**GOAL OF THE EXERCISE:** Among the entries beneath this sentence, how many lines include the word "karen"? Only the number is wanted.

** AVAILABLE DATA follows **

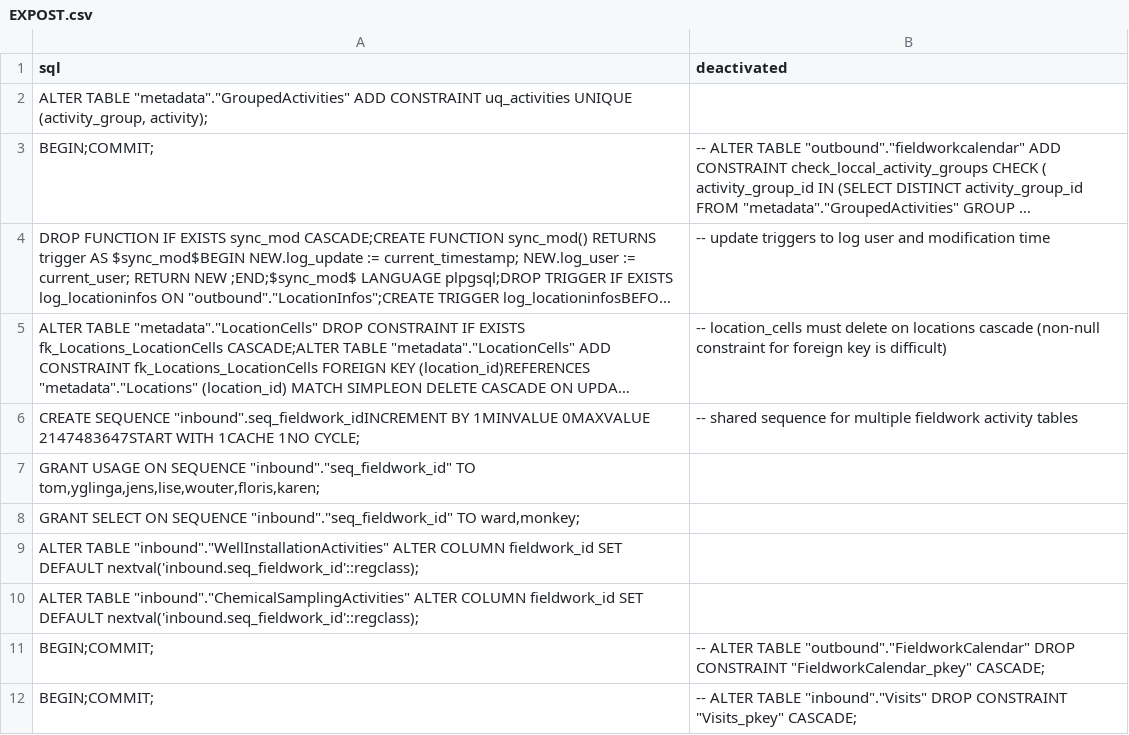
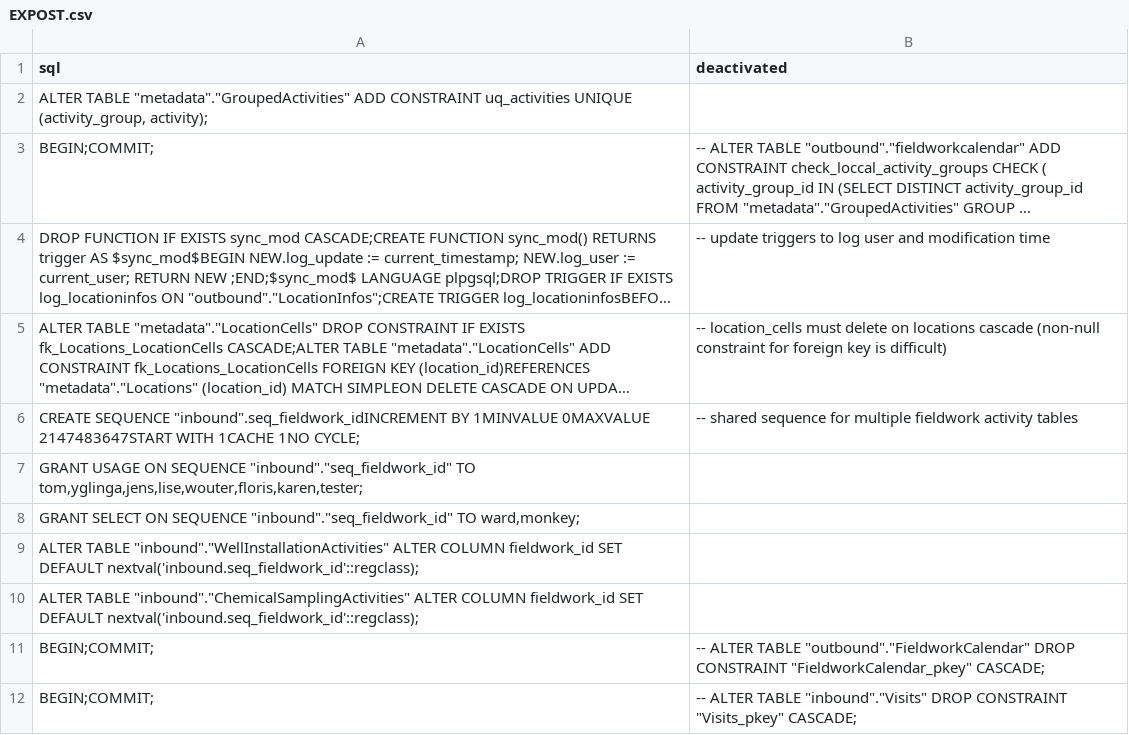
Before and after one commit to inbo/n2khab-mne-monitoring, a CSV file: 900_database_organization/mnmgwdb_db_structure/EXPOST.csv, drawn as a sheet; long unchanged cells end in …; the diff names each change by its address in the sheet, - before the commit and + after, or states it on an @@ line.

```diff
--- a/900_database_organization/mnmgwdb_db_structure/EXPOST.csv
+++ b/900_database_organization/mnmgwdb_db_structure/EXPOST.csv
-A7 (sql): …"inbound"."seq_fieldwork_id" TO tom,yglinga,jens,lise,wouter,floris,karen;
+A7 (sql): …"inbound"."seq_fieldwork_id" TO tom,yglinga,jens,lise,wouter,floris,karen,tester;
```
Also changed, not shown: 900_database_organization/mnmgwdb_db_structure/ChemicalSamplingActivities.csv, 900_database_organization/mnmgwdb_db_structure/FreeFieldNotes.csv, 39 other files.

** End of AVAILABLE DATA **

**RESULT OF THIS TASK:** 2